At this point in the ride I should have twigged that the weather was getting worse! There was rain in the air - you can even see that a splodge has gotten onto the lens of the camera.This seating area is on the other side of the bridge away from the hospital. It even has some parking for bicycles and seating.
Looking towards Trumpington - shared use path, with those horrible ridges set into the path.
Looking back at the new Medical Research Park being built alongside Addenbrooke's Hospital. These cranes are visible for miles (kilometres).
There is an odd path leading from the railway bridge, I am not sure where it will eventually lead to - perhaps alongside the railway line?
After a detour of Sustrans 11 I rejoined it along Long Road - pausing to take this picture of the CGB construction work.

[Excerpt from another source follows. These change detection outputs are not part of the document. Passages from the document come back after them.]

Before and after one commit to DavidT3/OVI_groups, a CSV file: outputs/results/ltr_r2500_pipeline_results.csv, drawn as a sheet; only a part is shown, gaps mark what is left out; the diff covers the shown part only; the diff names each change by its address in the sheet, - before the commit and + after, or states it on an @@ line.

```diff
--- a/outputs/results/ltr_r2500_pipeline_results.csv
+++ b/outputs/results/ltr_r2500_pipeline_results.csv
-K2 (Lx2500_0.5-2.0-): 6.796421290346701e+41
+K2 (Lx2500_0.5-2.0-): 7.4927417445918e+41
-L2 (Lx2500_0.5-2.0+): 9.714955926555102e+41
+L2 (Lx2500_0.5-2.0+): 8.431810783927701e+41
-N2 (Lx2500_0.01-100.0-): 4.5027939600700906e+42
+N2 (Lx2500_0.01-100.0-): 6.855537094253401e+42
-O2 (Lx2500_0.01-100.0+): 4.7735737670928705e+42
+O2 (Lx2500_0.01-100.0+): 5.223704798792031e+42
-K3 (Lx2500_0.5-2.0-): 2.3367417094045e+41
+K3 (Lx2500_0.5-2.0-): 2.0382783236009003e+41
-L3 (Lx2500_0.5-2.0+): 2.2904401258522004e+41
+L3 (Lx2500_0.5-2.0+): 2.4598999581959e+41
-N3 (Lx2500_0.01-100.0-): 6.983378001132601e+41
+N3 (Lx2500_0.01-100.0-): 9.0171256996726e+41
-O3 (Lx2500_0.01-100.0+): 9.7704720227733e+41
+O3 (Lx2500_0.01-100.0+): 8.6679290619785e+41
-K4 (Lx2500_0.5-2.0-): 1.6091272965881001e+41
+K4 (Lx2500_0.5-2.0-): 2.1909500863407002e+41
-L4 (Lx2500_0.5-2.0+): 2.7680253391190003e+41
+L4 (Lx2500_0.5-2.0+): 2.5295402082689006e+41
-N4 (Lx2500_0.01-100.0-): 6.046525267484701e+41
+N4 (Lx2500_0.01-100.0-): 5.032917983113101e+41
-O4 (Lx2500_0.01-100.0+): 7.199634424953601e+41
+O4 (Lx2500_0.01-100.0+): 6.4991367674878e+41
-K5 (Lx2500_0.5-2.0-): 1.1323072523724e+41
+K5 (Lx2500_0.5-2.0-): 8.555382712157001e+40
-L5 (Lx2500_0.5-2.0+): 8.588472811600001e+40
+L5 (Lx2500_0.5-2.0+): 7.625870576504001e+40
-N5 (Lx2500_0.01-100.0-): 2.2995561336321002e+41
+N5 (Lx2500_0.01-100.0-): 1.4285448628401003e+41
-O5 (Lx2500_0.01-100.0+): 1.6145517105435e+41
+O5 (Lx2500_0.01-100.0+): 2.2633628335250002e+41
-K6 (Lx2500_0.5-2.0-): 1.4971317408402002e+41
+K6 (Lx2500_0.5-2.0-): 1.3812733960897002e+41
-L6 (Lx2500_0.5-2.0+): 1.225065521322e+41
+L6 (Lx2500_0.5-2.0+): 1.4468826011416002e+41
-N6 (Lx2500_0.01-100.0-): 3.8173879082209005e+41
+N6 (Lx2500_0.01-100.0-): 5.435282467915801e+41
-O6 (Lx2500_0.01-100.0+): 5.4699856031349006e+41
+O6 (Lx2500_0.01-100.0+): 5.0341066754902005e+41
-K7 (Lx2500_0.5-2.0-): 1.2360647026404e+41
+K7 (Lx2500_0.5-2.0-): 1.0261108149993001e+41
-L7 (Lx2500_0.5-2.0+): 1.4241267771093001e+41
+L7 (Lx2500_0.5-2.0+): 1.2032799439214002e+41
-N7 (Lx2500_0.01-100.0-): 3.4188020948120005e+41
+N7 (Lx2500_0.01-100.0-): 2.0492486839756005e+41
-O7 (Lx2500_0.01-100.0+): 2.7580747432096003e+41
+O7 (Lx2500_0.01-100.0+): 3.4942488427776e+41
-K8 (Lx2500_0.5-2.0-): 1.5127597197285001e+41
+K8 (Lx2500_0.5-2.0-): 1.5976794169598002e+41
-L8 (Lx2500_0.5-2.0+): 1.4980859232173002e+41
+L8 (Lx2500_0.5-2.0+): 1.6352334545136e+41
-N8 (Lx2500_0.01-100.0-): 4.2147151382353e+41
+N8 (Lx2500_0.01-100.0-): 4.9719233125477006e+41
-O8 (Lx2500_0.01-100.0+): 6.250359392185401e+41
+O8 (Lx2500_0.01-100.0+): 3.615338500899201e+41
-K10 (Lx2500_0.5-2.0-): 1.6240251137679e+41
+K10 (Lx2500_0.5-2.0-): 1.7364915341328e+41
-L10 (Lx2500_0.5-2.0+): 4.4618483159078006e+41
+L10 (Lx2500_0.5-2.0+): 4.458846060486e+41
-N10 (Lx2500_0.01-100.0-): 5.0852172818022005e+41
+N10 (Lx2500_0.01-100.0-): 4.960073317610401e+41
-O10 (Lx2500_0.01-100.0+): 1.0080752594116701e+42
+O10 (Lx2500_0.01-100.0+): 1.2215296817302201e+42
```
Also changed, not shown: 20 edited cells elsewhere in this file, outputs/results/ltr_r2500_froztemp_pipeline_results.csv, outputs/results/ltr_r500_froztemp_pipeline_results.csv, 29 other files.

This part seems to be progressing more slowly to me - there was certainly a lot of work necessary up on Hills Road close to the railway station to provide a route for the CGB under Hills road alongside the railway track. On the right of the picture there is quite an encampment of workers - the track looks finished - but it has not gotten its recycled chewed up tyre infill yet.
At the point I cycled up to the Trumpington Road and headed off towards Cambridge on the shared-use pavement before cycling down through New Bit, alongside Coe Fen then onto the Fen Causeway before crossing the Lammas land onto the A603 before heading off down Grange Road, Herschel Road, Sylvester Road, Adams Road onto Stacey Lane - up past the Cavendish Laboratory. This is a path that goes up to Coton. Why no photographs you might ask. Well it started raining, harder and harder and then hail came down, harder and harder. Despite having waterproof gear on icy-cold water got inside my collar ran down inside my jacket into my gloves. At this point I was freezing and just wanted to get home. My hands were so cold that I got little spams of pain as I went over bumps. Alongside the Cam there were some boat races taking place and I found myself cycling against the tide of cyclists following their boats. It was great to hop into a hot bath when I got home, after first putting all my drenched clothes in the sink to drain.

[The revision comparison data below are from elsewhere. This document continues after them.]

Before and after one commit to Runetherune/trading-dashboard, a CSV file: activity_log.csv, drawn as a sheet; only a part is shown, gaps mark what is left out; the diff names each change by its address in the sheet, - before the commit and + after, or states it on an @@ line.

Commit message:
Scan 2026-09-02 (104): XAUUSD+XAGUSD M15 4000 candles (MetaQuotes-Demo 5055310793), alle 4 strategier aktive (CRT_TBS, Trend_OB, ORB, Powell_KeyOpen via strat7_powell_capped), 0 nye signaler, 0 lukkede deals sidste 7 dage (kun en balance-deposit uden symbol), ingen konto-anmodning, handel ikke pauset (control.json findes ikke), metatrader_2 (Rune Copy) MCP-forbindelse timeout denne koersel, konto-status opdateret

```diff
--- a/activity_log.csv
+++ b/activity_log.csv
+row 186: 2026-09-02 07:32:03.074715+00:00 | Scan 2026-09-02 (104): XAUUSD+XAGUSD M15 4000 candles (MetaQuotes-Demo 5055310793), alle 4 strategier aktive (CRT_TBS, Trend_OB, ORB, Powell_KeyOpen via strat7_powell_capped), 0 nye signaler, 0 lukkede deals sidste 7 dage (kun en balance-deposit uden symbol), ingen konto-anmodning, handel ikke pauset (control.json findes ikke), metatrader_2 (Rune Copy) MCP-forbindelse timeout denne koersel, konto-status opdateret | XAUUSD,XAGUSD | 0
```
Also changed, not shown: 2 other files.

When you chop up chillies and have slight abrasions on your hands it causes your hands to sting slightly for a while, despite any hand-washing you do. Well I got the same pain from having icy-cold water in my gloves and having to cycle for a while.